Since there is only an hour of gradual climbing from Dugtu to the B.C., I did not camp there, but spent few hours exploring and resting till I saw the sunset behind the peaks. There is ample space to camp and one can see the clearest view from the B.C. overlooking the glacier and waterfalls on it. I managed to count 10 waterfalls in the cold month of November and I am sure in summer, there will be at least five more waterfalls.
Q. Did you see any wildlife while in the valley?
In November, I did not spot any domestic or wild animals while trekking, but there were a large variety of birds. Langurs and wild monkeys were spotted and griffins dominate the area. I also had a special occasion when I came across a Himalayan Golden Eagle, which flew just 10 feet away me.
Q. Is there any scope of further exploration up on the glaciers?
Further exploration on the glaciers would be to summit one of the Panchachuli peaks. The B.C. has visual access to only 4 of the peaks but if you climb higher on the the Dugtu side of the valley the fifth peak can also be spotted. Another possibility is to follow the Dhauliganga from Dugtu to Tidang and Bidang villages over the Sin La Pass into the Byans valley on the route of Adi Kailash Trek and Om-Parvat.
Q. What is an ideal month for this trek to be done?
From my experience, to explore the meadows and Sin La pass, one can access this valley from April – June and September – October. The monsoons bring a lot of flowers and greenery. But note that villages like Sela and Dhar will be really hot in summer.

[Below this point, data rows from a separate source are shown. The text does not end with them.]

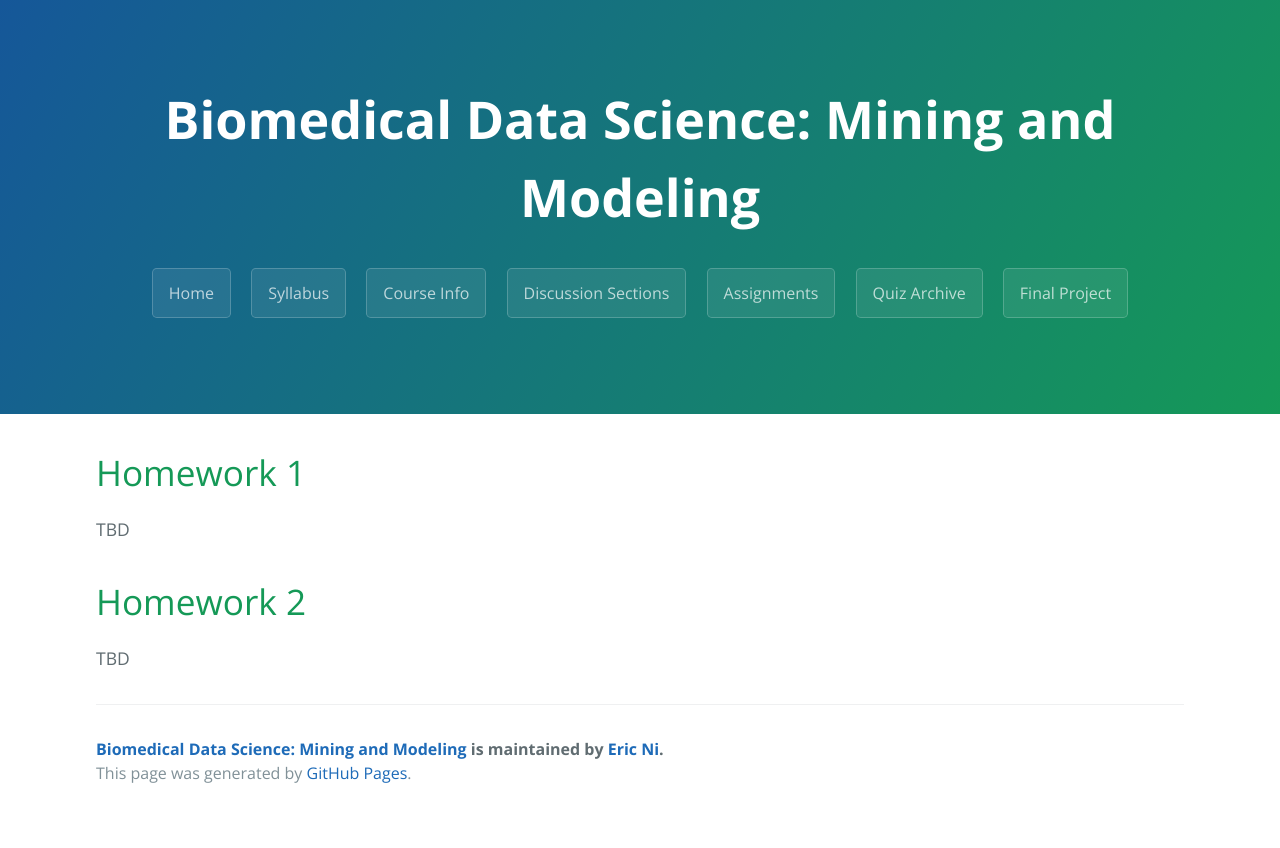
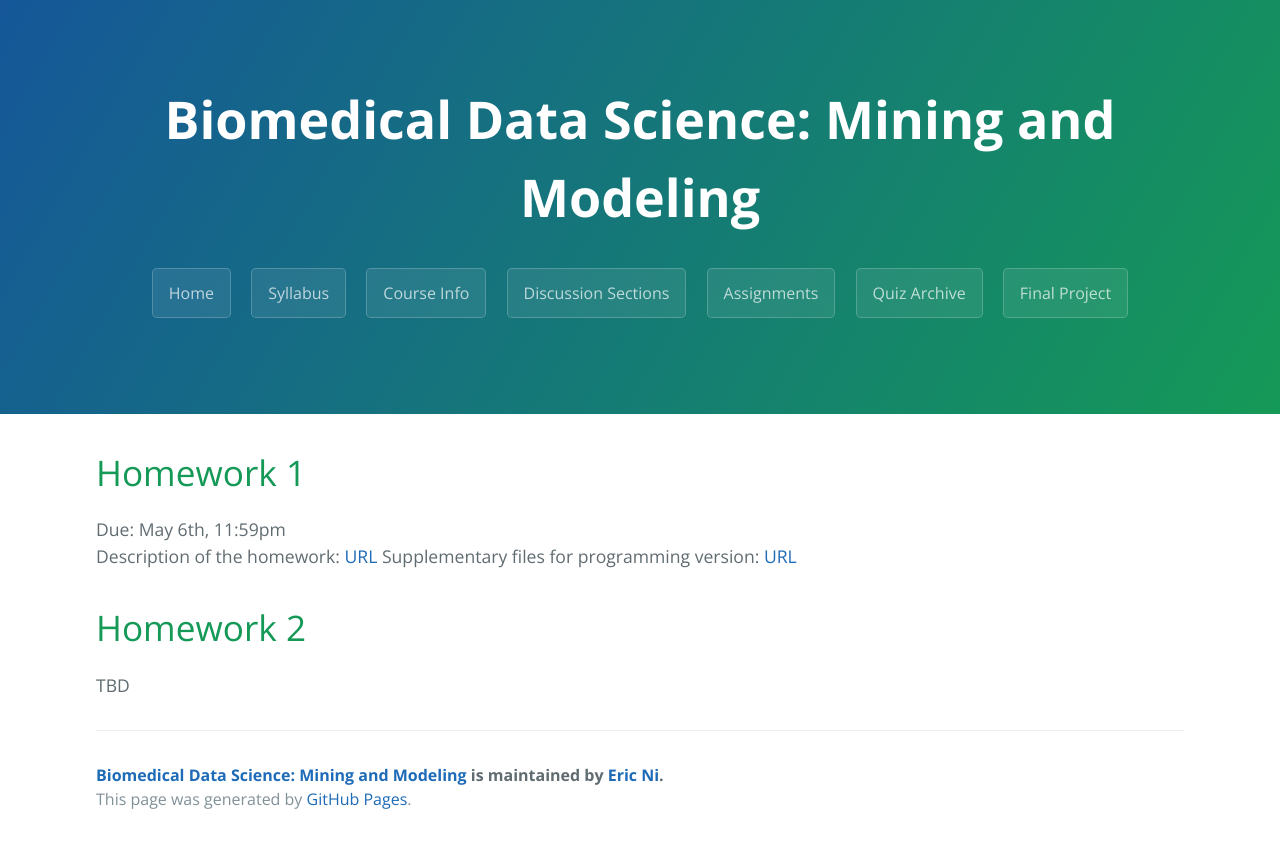
Before and after one commit to gersteinlab/cbb752b23, a Jekyll site: the page built from assignments.md, in a window 1280 px wide. Shown: the top 848 px of the page. Built offline with Jekyll 4.4.1, drawn with Linux system fonts in a browser that asks for light colours.

Commit message:
Update assignments.md

```diff
--- a/assignments.md
+++ b/assignments.md
@@ -4,6 +4,10 @@ layout: page
 ---
 
 # Homework 1
-TBD
+
+Due: May 6th, 11:59pm
+Description of the homework: [URL](http://files2.gersteinlab.org/public-docs/2023/02.06/cbb752b23_hw1.pdf)
+Supplementary files for programming version: [URL](http://files2.gersteinlab.org/public-docs/2023/02.06/HW1_cbb752b23_programming_supp_files.zip)
+
 # Homework 2
 TBD
```
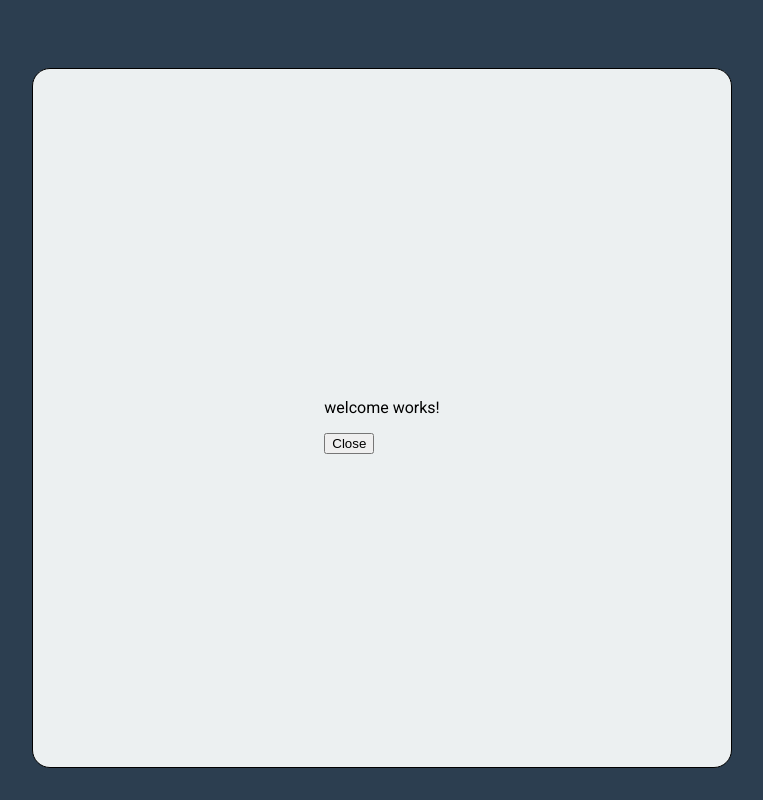
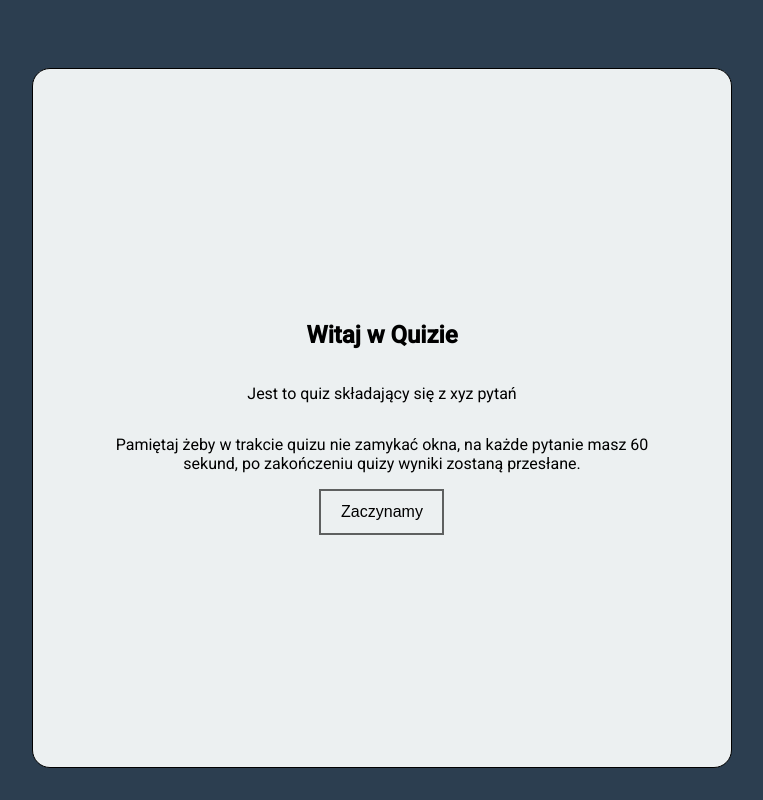
Before and after one commit to kkolcz/angular-quiz-app, an Angular app: page / in a window 1280 px wide. Shown: the whole page, without its empty margins (258-1021 px from the left). Built offline with nearby package versions, Linux system fonts and the light colour scheme.

Commit message:
update welcome and edit some style, buttons background

```diff
--- a/src/app/quiz-app/quiz-app.component.scss
+++ b/src/app/quiz-app/quiz-app.component.scss
@@ -25,13 +25,12 @@
 .question {
   margin-top: 50px;
   font-weight: 600;
-
 }
 
 .answer {
   width: 500px;
   height: 30px;
-  background-color: #f0f0f0;
+  // background-color: #f0f0f0;
   border: 1px solid black;
   border-radius: 6px;
   margin: 5px;
@@ -40,7 +39,8 @@
 }
 
 .answer:hover {
-  background-color: #d5d5d5;
+  background-color: rgba(44, 62, 80, 0.4);
+  scale: 1.02;
   cursor: pointer;
   box-shadow: 8px 8px 15px -5px rgba(66, 68, 90, 1);
   transition: all 0.3s;
--- a/src/app/start-app/start-app.component.html
+++ b/src/app/start-app/start-app.component.html
@@ -1,15 +1,14 @@
-<div class="app">
-    <h2>Witaj w Quizie</h2>
+<div class="appContainer">
 
     <div class="section_categories">
-        <h4>Wybierz kategorię pytań</h4>
+        <h4>Wybierz kategorię pytań:</h4>
         <div class="categories">
-            <div class="one" id="animals" (click)="selectCategory($event)">Zwierzęta</div>
-            <div class="two" id="biology" (click)="selectCategory($event)">Biologia</div>
-            <div class="three" id="chemistry" (click)="selectCategory($event)">Chemia</div>
-            <div class="four" id="computerscience" (click)="selectCategory($event)">Informatyka</div>
-            <div class="five" id="polish" (click)="selectCategory($event)">Język Polski</div>
-            <div class="six" id="languages" (click)="selectCategory($event)">Języki</div>
+            <div class="one btn" id="animals" (click)="selectCategory($event)">Zwierzęta</div>
+            <div class="two btn" id="biology" (click)="selectCategory($event)">Biologia</div>
+            <div class="three btn" id="chemistry" (click)="selectCategory($event)">Chemia</div>
+            <div class="four btn" id="computerscience" (click)="selectCategory($event)">Informatyka</div>
+            <div class="five btn" id="polish" (click)="selectCategory($event)">Język Polski</div>
+            <div class="six btn" id="languages" (click)="selectCategory($event)">Języki</div>
         </div>
     </div>
 
--- a/src/app/start-app/start-app.component.scss
+++ b/src/app/start-app/start-app.component.scss
@@ -2,15 +2,9 @@
   color: red;
 }
 
-.app {
-  display: flex;
-  flex-direction: column;
-  align-items: center;
-  // text-align: center;
-}
-
 .section_categories {
   margin-top: 50px;
+  text-align: center;
 }
 
 .categories {
@@ -20,18 +14,19 @@
   grid-gap: 25px;
 }
 
-.categories div {
-  cursor: pointer;
-  text-align: center;
-  width: 125px;
-  padding: 10px;
-  transition: all 0.3s;
-  border: 2px solid rgba(0, 0, 0, 0.6);
-}
+// .categories div {
+//   cursor: pointer;
+//   text-align: center;
+//   width: 125px;
+//   padding: 10px;
+//   transition: all 0.3s;
+//   border: 2px solid rgba(0, 0, 0, 0.6);
+// }
 
-.categories div:hover {
-  background-color: beige;
-}
+// .categories div:hover {
+//   background-color: #2c3e50;
+//   color: white;
+// }
 
 .one {
   grid-column: 1;
@@ -67,4 +62,11 @@ button {
   width: 75px;
   height: 30px;
   border: none;
+  background-color: #ecf0f1;
+  transition: all 0.3s;
 }
+
+button:hover {
+  background-color: #2c3e50;
+  color: white;
+}
--- a/src/app/submit-quiz-app/submit-quiz-app.component.html
+++ b/src/app/submit-quiz-app/submit-quiz-app.component.html
@@ -3,5 +3,5 @@
     <p><b>{{userName}}</b>, ukończyłeś quiz!</p>
     <p>Wynik który uzyskałeś to: <b>{{points}}</b> punkty!</p>
     <p class="notification">{{notification}}</p>
-    <button (click)="restartQuiz()">Restart</button>
+    <button class="btn" (click)="restartQuiz()">Restart</button>
 </div>
--- a/src/app/submit-quiz-app/submit-quiz-app.component.scss
+++ b/src/app/submit-quiz-app/submit-quiz-app.component.scss
@@ -8,10 +8,16 @@ h2 {
   flex-direction: column;
 }
 
-button {
-  width: 125px;
-  align-self: center;
-  padding: 12px;
-  transition: all 0.3s;
-  border: 2px solid rgba(0, 0, 0, 0.6);
-}
+// button {
+//   width: 125px;
+//   align-self: center;
+//   padding: 12px;
+//   transition: all 0.3s;
+//   border: 2px solid rgba(0, 0, 0, 0.6);
+//   background-color: #ecf0f1;
+// }
+
+// button:hover {
+//   background-color: #2c3e50;
+//   color: white;
+// }
--- a/src/app/welcome/welcome.component.html
+++ b/src/app/welcome/welcome.component.html
@@ -1,3 +1,12 @@
-<p>welcome works!</p>
+<div class="appContainer">
+    <div class="container">
+        <h2>Witaj w Quizie</h2>
+        <p>Jest to quiz składający się z xyz pytań</p>
+        <p>Pamiętaj żeby w trakcie quizu nie zamykać okna, na każde pytanie masz 60 sekund, po zakończeniu quizy wyniki
+            zostaną przesłane.</p>
 
-<button (click)="closeWelcome()">Close</button>
+        <div class="buttons">
+            <button class="btn" (click)="closeWelcome()">Zaczynamy</button>
+        </div>
+    </div>
+</div>
--- a/src/app/welcome/welcome.component.scss
+++ b/src/app/welcome/welcome.component.scss
@@ -0,0 +1,7 @@
+.container {
+  display: flex;
+  flex-direction: column;
+  align-items: center;
+  width: 80%;
+  text-align: center;
+}
--- a/src/styles.scss
+++ b/src/styles.scss
@@ -1,5 +1,30 @@
 /* You can add global styles to this file, and also import other style files */
+
+.appContainer {
+  display: flex;
+  flex-direction: column;
+  align-items: center;
+  height: auto;
+  width: auto;
+}
 
 body {
   background-color: #2c3e50;
 }
+
+.btn {
+  width: 125px;
+  align-self: center;
+  padding: 12px;
+  transition: all 0.3s;
+  border: 2px solid rgba(0, 0, 0, 0.6);
+  background-color: #ecf0f1;
+  text-align: center;
+  cursor: pointer;
+  font-size: 1rem;
+}
+
+.btn:hover {
+  background-color: #2c3e50;
+  color: white;
+}
```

Q. Would you advise trekking from Base Camp to Sobla in a day while returning, for those hard-pressed for time?
I walked from the base camp to Dhar – 35 km or more. I would recommend this to only very fit people, who are psychologically ready to walk. But in general, stretching it over two days will be much easier.
Q. Is there anything trekkers should keep in mind while preparing for this trek?
The most important thing in this trek is the Inner Line Permits. There are posts at Sela and Balling if one goes only to the Panchachuli B.C. and they can be acquired from the SDM office in Dharchula. During the months from April to November, home stays and food are available at a reasonable price, but be prepared to carry your own food between November and April.
Q. How would you sum up your Darma Valley trek experience?
It was a unique and spectacular experience. I had spent 6 months in the Himalayas before I ventured in here. Since I did this in the month of November, I had all the solitude of this valley to embrace. I would rarely find any people on the trails and only did so at the villages, where I stayed for the night. The thrill of marching with ITBP personnel, encountering the eagle and gazing at the Panchachuli peaks is deeply engraved in my conscious and definitely were ‘the’ highlights of this trek. I would love to go back there and see more than I did last time. The trek was also physically liberating for me because I had a broken my right hand a week before I attempted this solo endeavour.